"I have withdrawn from friends and family and spend most of my time feeling miserable.
"I have enrolled in a six-week intensive therapy program to help me restore my shattered world. Why did they start shooting off fireworks before the sky was dark?
"I am furious and wish to sue whoever is responsible for her death."
A: My deepest sympathies for your loss, Harry. Obviously your relationship was such that your dog was an integral part of your family, just as a child might be. It sounds like you are getting help, which is the first step.
To bring a legal action there must be what is referred to as a "cause of action," a recognized claim established either by statute or through the development of common law (court decision). California recognizes a cause of action for death of both domesticated animals (dogs, cats, birds, etc.) and farm animals. However, animals are treated differently than humans: they're considered personal property like a damaged car.
The law pays for their damage (medical treatment) and value (cost of a replacement pet).
People have sought to apply Civil Code Section 3355 to advance their claims that their pets have a "special value" far greater than the mere cost of a pet.
Section 3355 states, "Where certain property has a peculiar value to a person recovering damages for deprivation thereof, or injury thereto, that may be deemed to be its value against one who had notice thereof before incurring a liability to damages in respect thereof, or against a willful wrongdoer."
"Peculiar value" refers to a property's unique economic value, not its sentimental or emotional value. In an early case considering an animal's peculiar value, the plaintiff sought damages for the death of his dog caused by the defendant's negligence.
On the amount of damages sought, the court observed the elements of the dog's peculiar value to include its pedigree, reputation, age, health and ability to win dog shows.
Thus, the court clearly considered peculiar value to refer to special characteristics, which increase the animal's monetary value, not its abstract value as a beloved companion to its owner (McMahon v. Craig  176 Cal.App.4th 1502, 1519-1520).
The McMahon court, somewhat cold-heartedly, ruled that, "There is no doubt that some pet owners have become so attached to their family pets that the animals are considered members of the family.
"This is particularly true of owners of domesticated dogs who have been repeatedly referred to as 'Man's Best Friend' and a faithful companion.
"Although we live in a particularly litigious society, the court is not about to recognize a tortious cause of action to recover for emotional distress due to the death of a family pet.

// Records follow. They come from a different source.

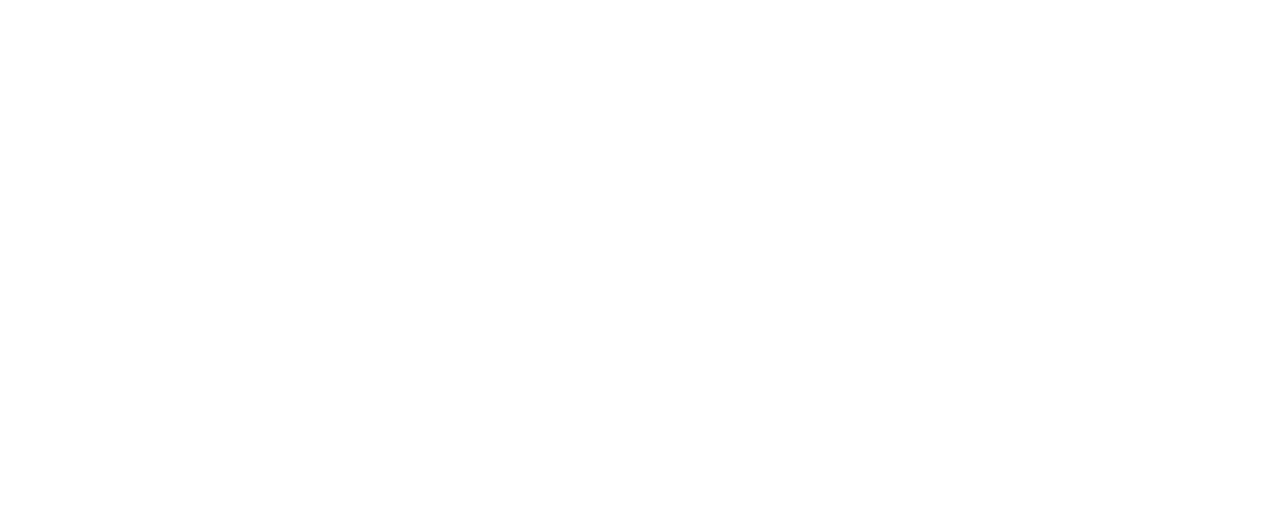
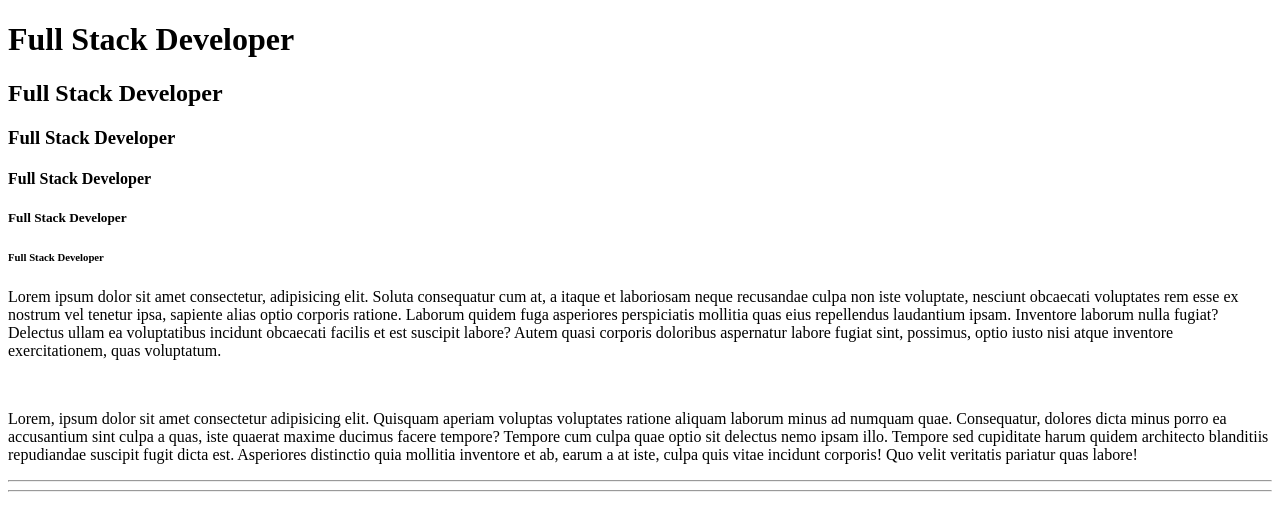
Before and after one commit to bugraozler911/My-IT-Education, a plain HTML site: page Html-Css/Html-Recap/recap.html in a window 1280 px wide. Drawn offline with Linux system fonts and the light colour scheme.

Commit message:
Elements

```diff
--- a/Html-Css/Html-Recap/recap.html
+++ b/Html-Css/Html-Recap/recap.html
@@ -3,9 +3,19 @@
 <head>
     <meta charset="UTF-8">
     <meta name="viewport" content="width=device-width, initial-scale=1.0">
+    <!-- Important for SEO -->
     <title>Document</title>
 </head>
 <body>
+    <h1>Full Stack Developer</h1>
+    <h2>Full Stack Developer</h2>
+    <h3>Full Stack Developer</h3>
+    <h4>Full Stack Developer</h4>
+    <h5>Full Stack Developer</h5>
+    <h6>Full Stack Developer</h6>
+    <p>Lorem ipsum dolor sit amet consectetur, adipisicing elit. Soluta consequatur cum at, a itaque et laboriosam neque recusandae culpa non iste voluptate, nesciunt obcaecati voluptates rem esse ex nostrum vel tenetur ipsa, sapiente alias optio corporis ratione. Laborum quidem fuga asperiores perspiciatis mollitia quas eius repellendus laudantium ipsam. Inventore laborum nulla fugiat? Delectus ullam ea voluptatibus incidunt obcaecati facilis et est suscipit labore? Autem quasi corporis doloribus aspernatur labore fugiat sint, possimus, optio iusto nisi atque inventore exercitationem, quas voluptatum.</p>
+    <br>
+    <p class="container">Lorem, ipsum dolor sit amet consectetur adipisicing elit. Quisquam aperiam voluptas voluptates ratione aliquam laborum minus ad numquam quae. Consequatur, dolores dicta minus porro ea accusantium sint culpa a quas, iste quaerat maxime ducimus facere tempore? Tempore cum culpa quae optio sit delectus nemo ipsam illo. Tempore sed cupiditate harum quidem architecto blanditiis repudiandae suscipit fugit dicta est. Asperiores distinctio quia mollitia inventore et ab, earum a at iste, culpa quis vitae incidunt corporis! Quo velit veritatis pariatur quas labore!</p><hr><hr>
 
 </body>
 </html>
```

"Such an expansion of the law would place an unnecessary burden on the ever-burgeoning caseloads of the court in resolving serious tort claims for injuries to individuals."
So Harry, my deepest sympathies, but even if you were to able to prove that the county was negligent, you would be just crushed again when society, through the courts, would value your pet as if it were an old car.
Christopher B. Dolan is owner of the Dolan Law Firm. Email questions to email@example.com.